• What to produce
Only the lines with "export" in the entries below belong in the answer; please copy them.

• Data provided

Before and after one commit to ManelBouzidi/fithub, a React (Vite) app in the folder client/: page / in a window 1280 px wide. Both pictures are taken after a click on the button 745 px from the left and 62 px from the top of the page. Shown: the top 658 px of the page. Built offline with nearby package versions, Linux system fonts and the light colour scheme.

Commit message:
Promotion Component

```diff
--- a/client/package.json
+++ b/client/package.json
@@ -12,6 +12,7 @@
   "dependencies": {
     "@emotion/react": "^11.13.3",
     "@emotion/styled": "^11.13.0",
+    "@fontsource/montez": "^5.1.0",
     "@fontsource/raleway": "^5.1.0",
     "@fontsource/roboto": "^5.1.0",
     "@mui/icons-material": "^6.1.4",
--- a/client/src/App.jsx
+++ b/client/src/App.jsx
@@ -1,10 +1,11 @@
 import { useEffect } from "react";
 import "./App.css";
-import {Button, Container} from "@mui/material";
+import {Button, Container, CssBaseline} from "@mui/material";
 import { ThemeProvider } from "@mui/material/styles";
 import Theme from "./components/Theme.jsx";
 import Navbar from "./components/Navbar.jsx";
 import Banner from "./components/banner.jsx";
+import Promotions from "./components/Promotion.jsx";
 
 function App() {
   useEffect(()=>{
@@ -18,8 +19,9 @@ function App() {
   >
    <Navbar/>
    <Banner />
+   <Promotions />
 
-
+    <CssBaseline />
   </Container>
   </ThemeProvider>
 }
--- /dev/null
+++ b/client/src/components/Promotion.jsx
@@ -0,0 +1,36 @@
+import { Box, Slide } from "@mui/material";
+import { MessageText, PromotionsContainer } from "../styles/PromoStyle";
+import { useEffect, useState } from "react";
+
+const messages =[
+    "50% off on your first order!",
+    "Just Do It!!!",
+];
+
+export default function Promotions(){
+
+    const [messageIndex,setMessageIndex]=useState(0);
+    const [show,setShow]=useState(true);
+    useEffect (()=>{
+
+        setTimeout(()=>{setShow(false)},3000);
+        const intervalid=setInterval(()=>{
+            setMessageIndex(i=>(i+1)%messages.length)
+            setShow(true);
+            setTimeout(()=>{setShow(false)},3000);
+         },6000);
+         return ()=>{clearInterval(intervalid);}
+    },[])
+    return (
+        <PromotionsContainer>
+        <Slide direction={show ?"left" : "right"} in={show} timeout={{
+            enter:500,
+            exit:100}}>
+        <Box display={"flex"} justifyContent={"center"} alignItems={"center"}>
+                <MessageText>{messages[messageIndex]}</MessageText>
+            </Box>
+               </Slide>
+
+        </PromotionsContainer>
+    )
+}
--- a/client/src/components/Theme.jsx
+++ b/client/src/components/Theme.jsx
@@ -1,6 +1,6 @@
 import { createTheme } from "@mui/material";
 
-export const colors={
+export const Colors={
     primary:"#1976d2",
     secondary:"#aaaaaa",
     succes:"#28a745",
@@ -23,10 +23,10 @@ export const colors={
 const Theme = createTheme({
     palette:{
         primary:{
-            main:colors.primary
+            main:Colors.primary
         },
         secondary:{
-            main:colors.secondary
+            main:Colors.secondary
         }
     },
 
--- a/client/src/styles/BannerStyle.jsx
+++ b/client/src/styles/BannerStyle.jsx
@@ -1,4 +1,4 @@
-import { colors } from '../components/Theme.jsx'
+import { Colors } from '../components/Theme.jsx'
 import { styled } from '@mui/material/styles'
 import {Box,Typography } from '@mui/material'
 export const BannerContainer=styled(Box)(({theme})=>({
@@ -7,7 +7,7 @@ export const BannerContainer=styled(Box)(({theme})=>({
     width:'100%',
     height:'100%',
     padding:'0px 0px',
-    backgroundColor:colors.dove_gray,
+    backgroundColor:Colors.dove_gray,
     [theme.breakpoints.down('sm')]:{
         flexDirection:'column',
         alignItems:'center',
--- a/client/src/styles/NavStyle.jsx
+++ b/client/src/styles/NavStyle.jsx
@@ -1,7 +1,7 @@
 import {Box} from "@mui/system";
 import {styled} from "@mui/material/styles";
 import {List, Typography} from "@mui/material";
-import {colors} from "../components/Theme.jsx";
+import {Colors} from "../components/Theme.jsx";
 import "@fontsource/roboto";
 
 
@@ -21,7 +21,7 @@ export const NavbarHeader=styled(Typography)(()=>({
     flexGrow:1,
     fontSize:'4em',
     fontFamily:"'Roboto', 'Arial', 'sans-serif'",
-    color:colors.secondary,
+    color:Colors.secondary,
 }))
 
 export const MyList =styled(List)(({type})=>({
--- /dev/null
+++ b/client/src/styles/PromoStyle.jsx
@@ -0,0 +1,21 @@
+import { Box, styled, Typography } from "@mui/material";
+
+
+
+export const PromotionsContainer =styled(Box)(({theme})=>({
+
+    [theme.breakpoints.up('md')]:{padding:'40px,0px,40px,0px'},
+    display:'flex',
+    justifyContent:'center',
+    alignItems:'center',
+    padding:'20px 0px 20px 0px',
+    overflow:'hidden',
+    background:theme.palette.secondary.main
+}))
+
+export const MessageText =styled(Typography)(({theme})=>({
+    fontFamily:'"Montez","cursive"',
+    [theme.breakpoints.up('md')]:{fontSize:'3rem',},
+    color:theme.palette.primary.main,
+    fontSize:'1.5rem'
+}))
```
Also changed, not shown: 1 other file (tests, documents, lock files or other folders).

---

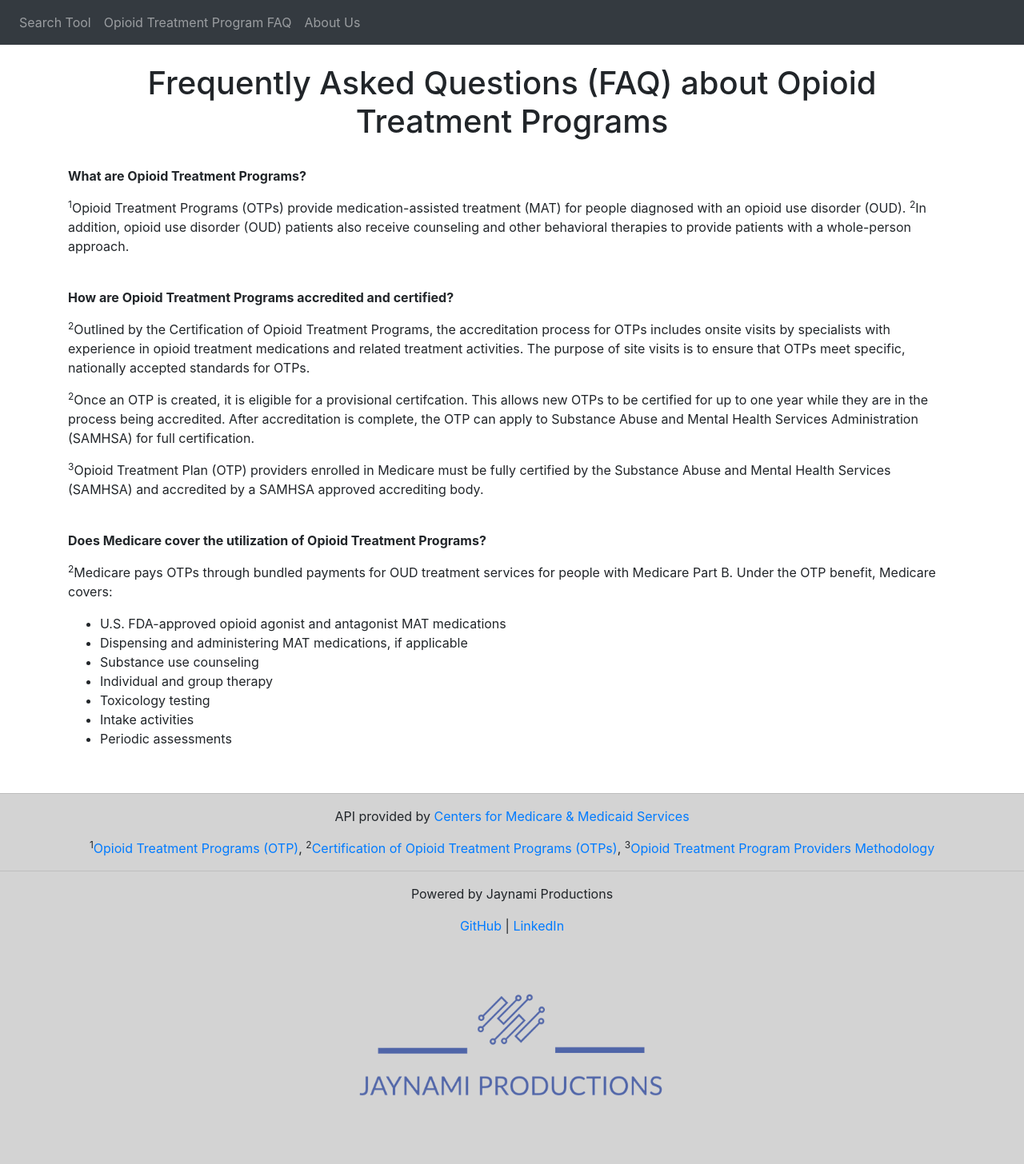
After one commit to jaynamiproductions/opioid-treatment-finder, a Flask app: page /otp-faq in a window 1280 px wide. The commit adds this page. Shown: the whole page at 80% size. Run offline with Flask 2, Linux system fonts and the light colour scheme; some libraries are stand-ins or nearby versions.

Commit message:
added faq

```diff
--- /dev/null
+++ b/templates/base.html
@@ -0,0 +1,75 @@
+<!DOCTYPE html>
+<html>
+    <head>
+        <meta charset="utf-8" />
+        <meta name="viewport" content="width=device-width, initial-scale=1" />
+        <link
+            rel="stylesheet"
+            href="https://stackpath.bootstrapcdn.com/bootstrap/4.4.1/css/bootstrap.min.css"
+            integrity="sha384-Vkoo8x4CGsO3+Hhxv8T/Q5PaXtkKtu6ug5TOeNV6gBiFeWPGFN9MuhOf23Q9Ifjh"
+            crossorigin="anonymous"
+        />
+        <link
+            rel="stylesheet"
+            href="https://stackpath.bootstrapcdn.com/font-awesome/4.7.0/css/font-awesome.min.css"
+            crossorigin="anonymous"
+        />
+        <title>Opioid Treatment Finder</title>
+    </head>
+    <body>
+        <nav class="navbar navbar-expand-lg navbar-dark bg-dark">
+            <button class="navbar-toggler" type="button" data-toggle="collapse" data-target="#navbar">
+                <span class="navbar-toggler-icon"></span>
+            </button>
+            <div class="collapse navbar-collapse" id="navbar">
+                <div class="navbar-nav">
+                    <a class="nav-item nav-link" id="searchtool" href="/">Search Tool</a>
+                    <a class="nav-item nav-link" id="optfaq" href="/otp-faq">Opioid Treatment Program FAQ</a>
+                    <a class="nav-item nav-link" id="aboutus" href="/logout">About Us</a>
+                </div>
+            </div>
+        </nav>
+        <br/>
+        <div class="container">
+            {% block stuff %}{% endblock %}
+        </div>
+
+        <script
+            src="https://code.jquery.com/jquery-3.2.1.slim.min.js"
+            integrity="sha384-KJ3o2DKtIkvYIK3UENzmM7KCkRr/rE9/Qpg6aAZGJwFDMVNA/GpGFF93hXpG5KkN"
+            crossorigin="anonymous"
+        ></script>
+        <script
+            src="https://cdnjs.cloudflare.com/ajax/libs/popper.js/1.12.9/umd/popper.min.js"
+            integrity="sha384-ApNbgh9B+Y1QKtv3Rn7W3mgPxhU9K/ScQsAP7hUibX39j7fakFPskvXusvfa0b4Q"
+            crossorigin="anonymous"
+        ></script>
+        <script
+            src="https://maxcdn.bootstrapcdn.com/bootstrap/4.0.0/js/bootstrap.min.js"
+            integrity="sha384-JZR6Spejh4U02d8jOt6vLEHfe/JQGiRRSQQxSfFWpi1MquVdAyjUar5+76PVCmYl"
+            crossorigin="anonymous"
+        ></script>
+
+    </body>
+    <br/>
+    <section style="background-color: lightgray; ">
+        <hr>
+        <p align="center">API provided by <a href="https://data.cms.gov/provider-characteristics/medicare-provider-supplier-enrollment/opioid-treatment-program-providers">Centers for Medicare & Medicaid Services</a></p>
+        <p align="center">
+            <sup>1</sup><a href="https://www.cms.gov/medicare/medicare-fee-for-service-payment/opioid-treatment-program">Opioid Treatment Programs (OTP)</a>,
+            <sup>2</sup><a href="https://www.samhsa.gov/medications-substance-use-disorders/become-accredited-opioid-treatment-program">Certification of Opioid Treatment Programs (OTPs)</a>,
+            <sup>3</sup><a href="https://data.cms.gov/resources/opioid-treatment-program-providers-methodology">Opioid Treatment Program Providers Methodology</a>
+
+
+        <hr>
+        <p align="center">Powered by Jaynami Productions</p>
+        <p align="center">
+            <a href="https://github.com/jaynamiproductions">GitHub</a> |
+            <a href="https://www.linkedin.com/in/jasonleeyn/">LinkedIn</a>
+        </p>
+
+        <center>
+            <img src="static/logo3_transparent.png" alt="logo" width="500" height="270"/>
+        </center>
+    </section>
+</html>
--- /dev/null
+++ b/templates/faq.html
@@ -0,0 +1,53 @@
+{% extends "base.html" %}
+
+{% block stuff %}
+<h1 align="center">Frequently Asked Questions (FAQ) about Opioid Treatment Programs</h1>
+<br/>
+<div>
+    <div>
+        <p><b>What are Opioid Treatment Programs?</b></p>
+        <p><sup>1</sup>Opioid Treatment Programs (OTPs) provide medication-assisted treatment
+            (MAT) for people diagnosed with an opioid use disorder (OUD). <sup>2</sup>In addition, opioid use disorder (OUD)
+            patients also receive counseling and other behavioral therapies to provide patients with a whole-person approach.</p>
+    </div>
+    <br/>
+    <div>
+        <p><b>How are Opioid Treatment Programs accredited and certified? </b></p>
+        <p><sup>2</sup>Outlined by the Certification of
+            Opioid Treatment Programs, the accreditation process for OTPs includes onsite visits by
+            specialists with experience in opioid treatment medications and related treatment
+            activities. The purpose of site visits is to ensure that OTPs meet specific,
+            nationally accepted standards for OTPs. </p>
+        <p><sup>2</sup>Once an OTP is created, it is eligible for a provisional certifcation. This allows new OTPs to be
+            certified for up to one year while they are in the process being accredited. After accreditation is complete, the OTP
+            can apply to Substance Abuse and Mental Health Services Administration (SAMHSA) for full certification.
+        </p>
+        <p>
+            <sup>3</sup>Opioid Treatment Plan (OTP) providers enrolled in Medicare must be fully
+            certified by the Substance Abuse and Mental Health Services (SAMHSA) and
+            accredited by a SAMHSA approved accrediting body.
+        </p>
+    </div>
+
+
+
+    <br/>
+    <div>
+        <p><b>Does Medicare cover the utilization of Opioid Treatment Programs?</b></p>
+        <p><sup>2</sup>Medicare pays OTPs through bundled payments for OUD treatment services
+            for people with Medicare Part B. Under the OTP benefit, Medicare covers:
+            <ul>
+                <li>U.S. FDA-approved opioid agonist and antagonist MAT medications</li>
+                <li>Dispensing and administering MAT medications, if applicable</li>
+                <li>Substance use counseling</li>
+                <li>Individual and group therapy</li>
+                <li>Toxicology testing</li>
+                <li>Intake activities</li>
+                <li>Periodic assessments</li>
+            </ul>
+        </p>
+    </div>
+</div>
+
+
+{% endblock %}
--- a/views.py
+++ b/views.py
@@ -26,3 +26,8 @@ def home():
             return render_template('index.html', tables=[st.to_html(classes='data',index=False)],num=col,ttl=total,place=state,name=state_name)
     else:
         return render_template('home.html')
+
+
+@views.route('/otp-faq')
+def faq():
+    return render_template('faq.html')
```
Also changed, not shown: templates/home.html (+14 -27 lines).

--

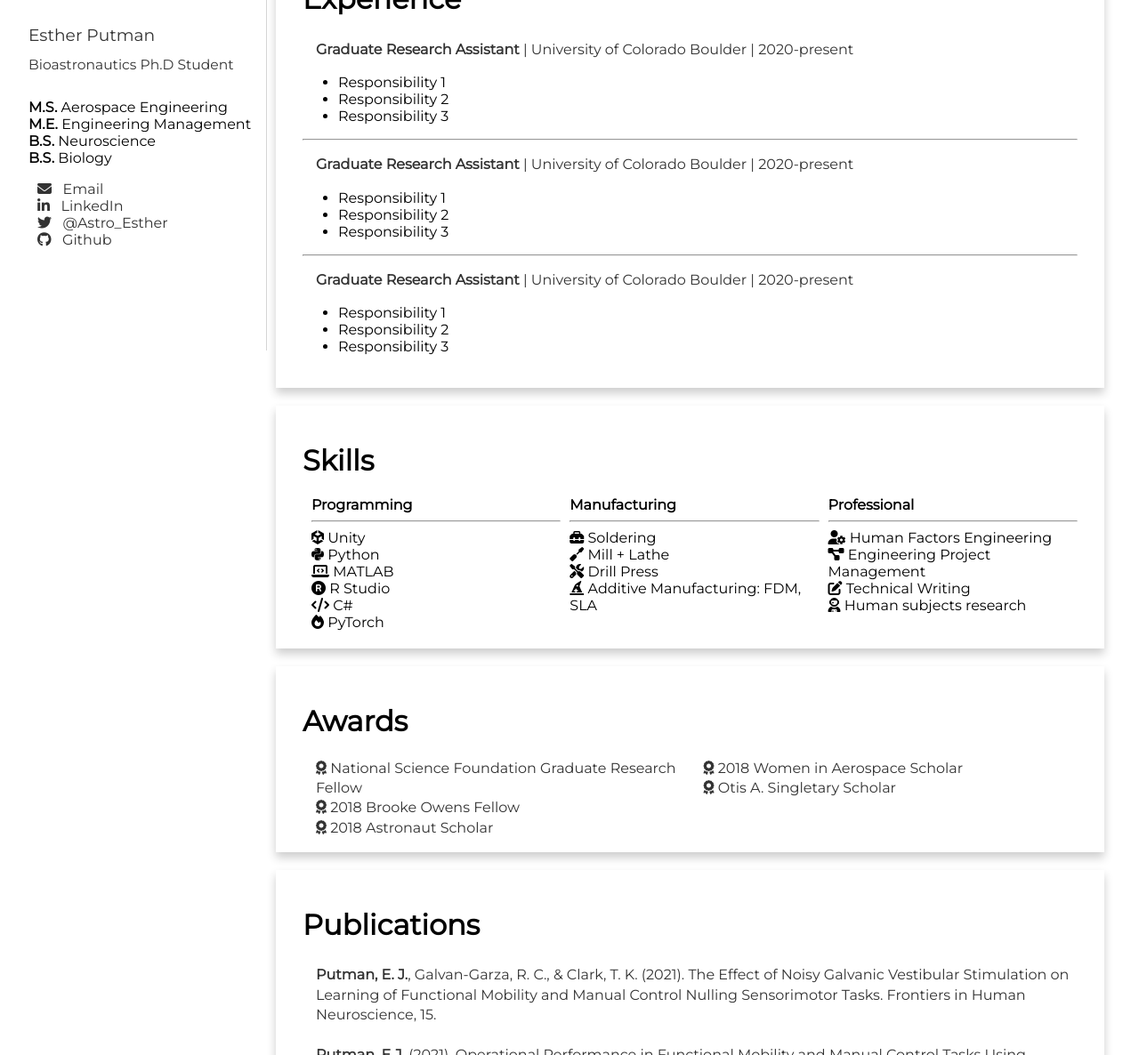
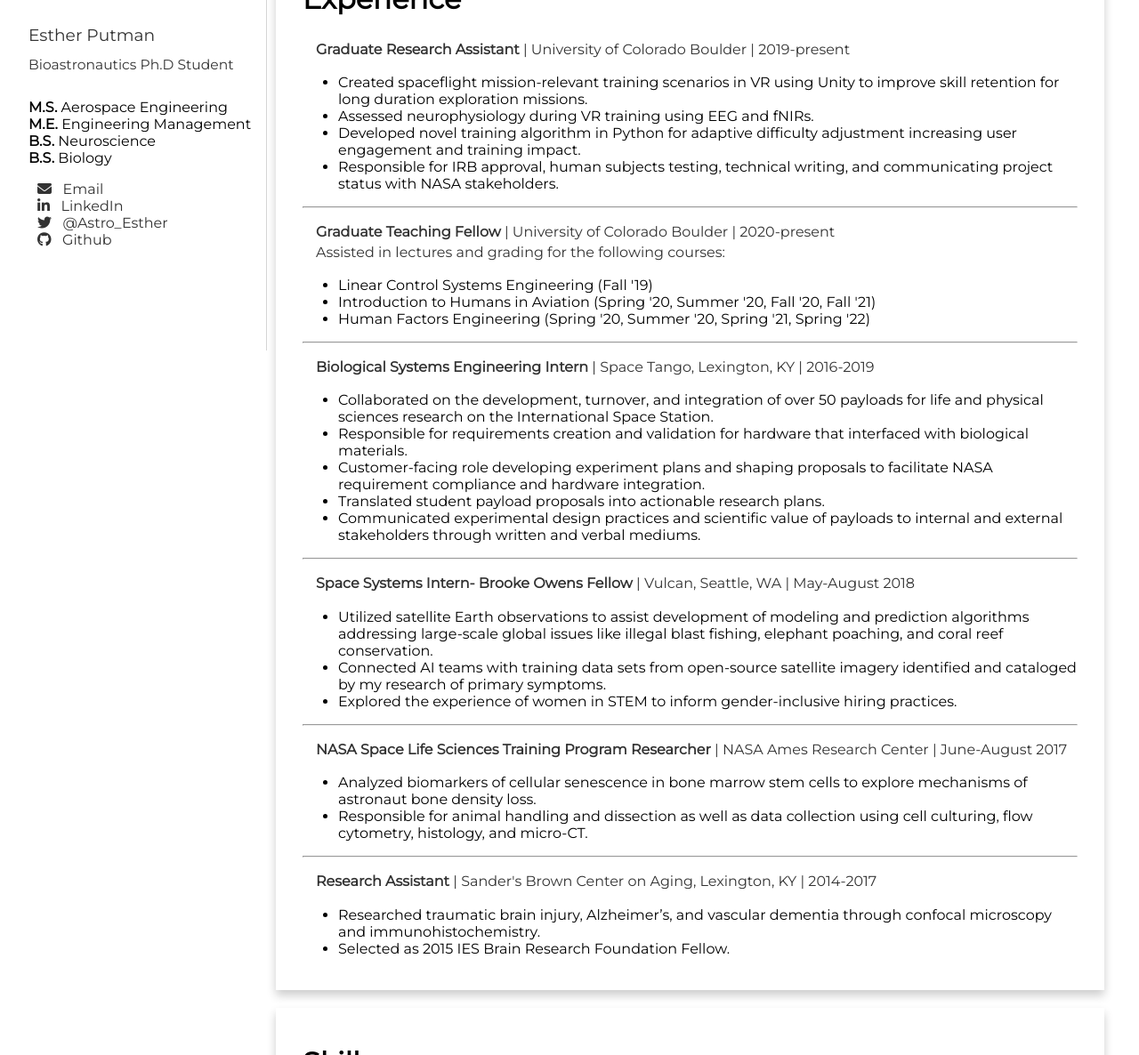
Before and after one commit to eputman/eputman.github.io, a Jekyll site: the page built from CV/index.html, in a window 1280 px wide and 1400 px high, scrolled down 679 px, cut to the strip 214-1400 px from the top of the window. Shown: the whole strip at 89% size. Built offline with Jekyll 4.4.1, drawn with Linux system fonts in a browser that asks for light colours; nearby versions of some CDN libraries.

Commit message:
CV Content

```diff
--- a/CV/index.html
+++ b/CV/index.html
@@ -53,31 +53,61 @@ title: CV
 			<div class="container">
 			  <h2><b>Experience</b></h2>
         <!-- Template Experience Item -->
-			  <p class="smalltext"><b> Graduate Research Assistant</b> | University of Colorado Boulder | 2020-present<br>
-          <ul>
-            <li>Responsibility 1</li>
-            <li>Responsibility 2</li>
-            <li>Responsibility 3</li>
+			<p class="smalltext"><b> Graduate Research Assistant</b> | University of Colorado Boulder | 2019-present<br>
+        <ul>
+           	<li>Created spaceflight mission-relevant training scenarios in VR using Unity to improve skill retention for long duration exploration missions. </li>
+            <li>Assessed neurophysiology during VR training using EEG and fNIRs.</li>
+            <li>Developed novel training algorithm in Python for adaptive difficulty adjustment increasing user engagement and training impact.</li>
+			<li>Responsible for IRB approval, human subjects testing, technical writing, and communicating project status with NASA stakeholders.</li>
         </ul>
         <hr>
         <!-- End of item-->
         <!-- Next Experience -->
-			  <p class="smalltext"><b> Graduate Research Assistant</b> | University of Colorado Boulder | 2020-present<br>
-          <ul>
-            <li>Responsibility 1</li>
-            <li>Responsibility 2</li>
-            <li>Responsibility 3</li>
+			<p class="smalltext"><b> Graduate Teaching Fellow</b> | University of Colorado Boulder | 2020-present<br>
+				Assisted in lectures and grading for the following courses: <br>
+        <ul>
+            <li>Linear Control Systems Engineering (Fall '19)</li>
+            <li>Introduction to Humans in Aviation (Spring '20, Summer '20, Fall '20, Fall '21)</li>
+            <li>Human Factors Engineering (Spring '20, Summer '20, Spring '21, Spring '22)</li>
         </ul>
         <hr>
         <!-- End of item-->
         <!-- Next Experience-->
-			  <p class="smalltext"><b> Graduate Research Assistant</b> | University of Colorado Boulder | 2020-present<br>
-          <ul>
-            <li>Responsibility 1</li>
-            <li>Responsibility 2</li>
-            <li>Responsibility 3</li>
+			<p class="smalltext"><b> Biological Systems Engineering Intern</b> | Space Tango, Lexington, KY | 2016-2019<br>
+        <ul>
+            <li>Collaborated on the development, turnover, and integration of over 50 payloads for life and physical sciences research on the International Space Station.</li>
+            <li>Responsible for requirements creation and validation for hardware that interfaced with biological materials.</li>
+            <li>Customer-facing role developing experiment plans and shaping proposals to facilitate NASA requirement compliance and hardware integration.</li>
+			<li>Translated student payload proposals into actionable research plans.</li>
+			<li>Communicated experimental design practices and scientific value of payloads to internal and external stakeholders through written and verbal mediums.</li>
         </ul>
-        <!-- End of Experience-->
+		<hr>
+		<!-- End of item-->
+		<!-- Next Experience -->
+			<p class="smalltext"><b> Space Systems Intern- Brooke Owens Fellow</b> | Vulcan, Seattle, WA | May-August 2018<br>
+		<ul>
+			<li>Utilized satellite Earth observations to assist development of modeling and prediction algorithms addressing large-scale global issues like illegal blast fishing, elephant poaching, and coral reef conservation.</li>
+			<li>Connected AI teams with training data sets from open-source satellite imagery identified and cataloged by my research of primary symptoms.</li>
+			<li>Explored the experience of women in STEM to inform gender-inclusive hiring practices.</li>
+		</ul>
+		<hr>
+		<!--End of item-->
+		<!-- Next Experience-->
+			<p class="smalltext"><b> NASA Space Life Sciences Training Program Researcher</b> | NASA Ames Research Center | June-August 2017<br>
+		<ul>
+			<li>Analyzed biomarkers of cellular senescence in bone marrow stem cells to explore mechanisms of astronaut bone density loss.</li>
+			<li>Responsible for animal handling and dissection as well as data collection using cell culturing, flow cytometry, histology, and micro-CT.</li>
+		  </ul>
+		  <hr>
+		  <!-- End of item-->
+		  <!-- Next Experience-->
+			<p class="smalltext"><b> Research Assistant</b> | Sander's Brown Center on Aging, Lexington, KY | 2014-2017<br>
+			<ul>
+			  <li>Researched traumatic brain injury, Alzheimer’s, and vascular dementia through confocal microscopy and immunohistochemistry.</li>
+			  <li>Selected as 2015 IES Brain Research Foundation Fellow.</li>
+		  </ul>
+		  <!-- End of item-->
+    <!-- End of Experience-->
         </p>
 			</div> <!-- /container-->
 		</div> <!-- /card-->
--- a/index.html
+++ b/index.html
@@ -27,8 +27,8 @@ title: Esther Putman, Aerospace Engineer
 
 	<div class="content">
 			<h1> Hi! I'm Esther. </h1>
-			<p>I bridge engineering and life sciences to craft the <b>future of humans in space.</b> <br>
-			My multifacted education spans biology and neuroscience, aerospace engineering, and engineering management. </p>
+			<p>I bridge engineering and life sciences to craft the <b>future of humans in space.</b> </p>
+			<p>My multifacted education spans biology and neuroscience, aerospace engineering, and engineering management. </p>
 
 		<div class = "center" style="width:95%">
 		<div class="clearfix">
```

• Result for this task
+export default function Promotions(){
-export const colors={
+export const Colors={
@@ -23,10 +23,10 @@ export const colors={
 export const BannerContainer=styled(Box)(({theme})=>({
@@ -7,7 +7,7 @@ export const BannerContainer=styled(Box)(({theme})=>({
@@ -21,7 +21,7 @@ export const NavbarHeader=styled(Typography)(()=>({
 export const MyList =styled(List)(({type})=>({
+export const PromotionsContainer =styled(Box)(({theme})=>({
+export const MessageText =styled(Typography)(({theme})=>({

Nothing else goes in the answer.